A young scientist exposes the perils of a common weedkiller. Published in California Monthly magazine.

Almost as soon as Tyrone Hayes was old enough to walk, he would venture outside to play with the many frogs he found in the back yard of his South Carolina home. Later, when other boys were out playing basketball, young Tyrone was busy raising tadpoles. Even as a teenager, he didn’t lose his fascination with these creatures. “While other people were out dating, I was looking at frogs,” chuckles Hayes. (When he did go on dates, he adds, he took them to the swamp.)

Now an associate professor of integrative biology at Berkeley, Hayes still spends his time around frogs, and his research on the effects of a widely used weedkiller on these animals has been causing quite a stir. Hayes has also been creating a stir in the classroom–he is one of Berkeley’s most popular and respected teachers.

For nearly ten years, Hayes has been spreading his enthusiasm about his work to students, colleagues, and just about anyone else who comes to any of his numerous talks on (and off) campus. Earlier this year, aged just 35, Hayes received a Distinguished Teaching Award, in part for his innovative course on human endocrinology and his dedication to his students, many of whom work with him in his lab. Hayes is known for taking on large numbers of undergraduate researchers–his lab has “graduated” 50 in the last five years, probably more than any other at Berkeley.

It was a long and sometimes difficult road from South Carolina to Berkeley. On his father’s side, Hayes was the first to graduate from high school. But his parents always encouraged him and his two brothers to pursue their interests, whatever they might be (although they weren’t always happy when Tyrone would bring frogs into the house). And they made schoolwork a priority. “In my home, the kids had no chores. Your ‘chore’ was to do well in school; that was your job,” he says.
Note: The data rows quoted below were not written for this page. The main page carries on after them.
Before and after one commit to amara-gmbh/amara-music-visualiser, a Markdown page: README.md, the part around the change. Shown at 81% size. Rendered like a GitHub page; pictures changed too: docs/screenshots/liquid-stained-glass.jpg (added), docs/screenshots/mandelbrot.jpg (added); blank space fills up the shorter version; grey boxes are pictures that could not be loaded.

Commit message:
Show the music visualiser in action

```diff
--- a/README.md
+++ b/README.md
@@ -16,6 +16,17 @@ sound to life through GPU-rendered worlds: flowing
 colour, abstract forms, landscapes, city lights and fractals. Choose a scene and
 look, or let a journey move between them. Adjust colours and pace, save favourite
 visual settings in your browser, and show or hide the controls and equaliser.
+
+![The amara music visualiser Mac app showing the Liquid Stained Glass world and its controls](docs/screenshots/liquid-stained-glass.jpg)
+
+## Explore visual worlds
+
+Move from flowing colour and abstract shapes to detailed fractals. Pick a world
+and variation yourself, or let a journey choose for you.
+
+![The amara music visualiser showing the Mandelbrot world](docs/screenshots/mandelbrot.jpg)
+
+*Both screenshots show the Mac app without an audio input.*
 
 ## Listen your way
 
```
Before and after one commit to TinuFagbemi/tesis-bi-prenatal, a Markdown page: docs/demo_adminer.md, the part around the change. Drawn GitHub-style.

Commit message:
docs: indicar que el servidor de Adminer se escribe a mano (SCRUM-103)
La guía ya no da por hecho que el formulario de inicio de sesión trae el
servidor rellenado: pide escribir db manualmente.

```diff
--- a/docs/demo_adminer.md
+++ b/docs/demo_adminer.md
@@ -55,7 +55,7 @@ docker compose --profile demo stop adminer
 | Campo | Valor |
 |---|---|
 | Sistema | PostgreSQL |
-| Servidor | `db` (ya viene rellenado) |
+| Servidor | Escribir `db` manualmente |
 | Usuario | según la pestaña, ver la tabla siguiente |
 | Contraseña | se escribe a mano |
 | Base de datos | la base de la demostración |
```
Hayes did his job well, and his high SAT scores attracted the attention of top colleges. When a letter arrived from Harvard, he decided to apply. In fact, it was the only college he applied to. “Most people would say, ‘Wow! You were that confident.’ But I say, ‘No. I was that ignorant.’“ Harvard stood out to him, he says, because he remembered hearing about it on an episode of the 1960s TV show Green Acres.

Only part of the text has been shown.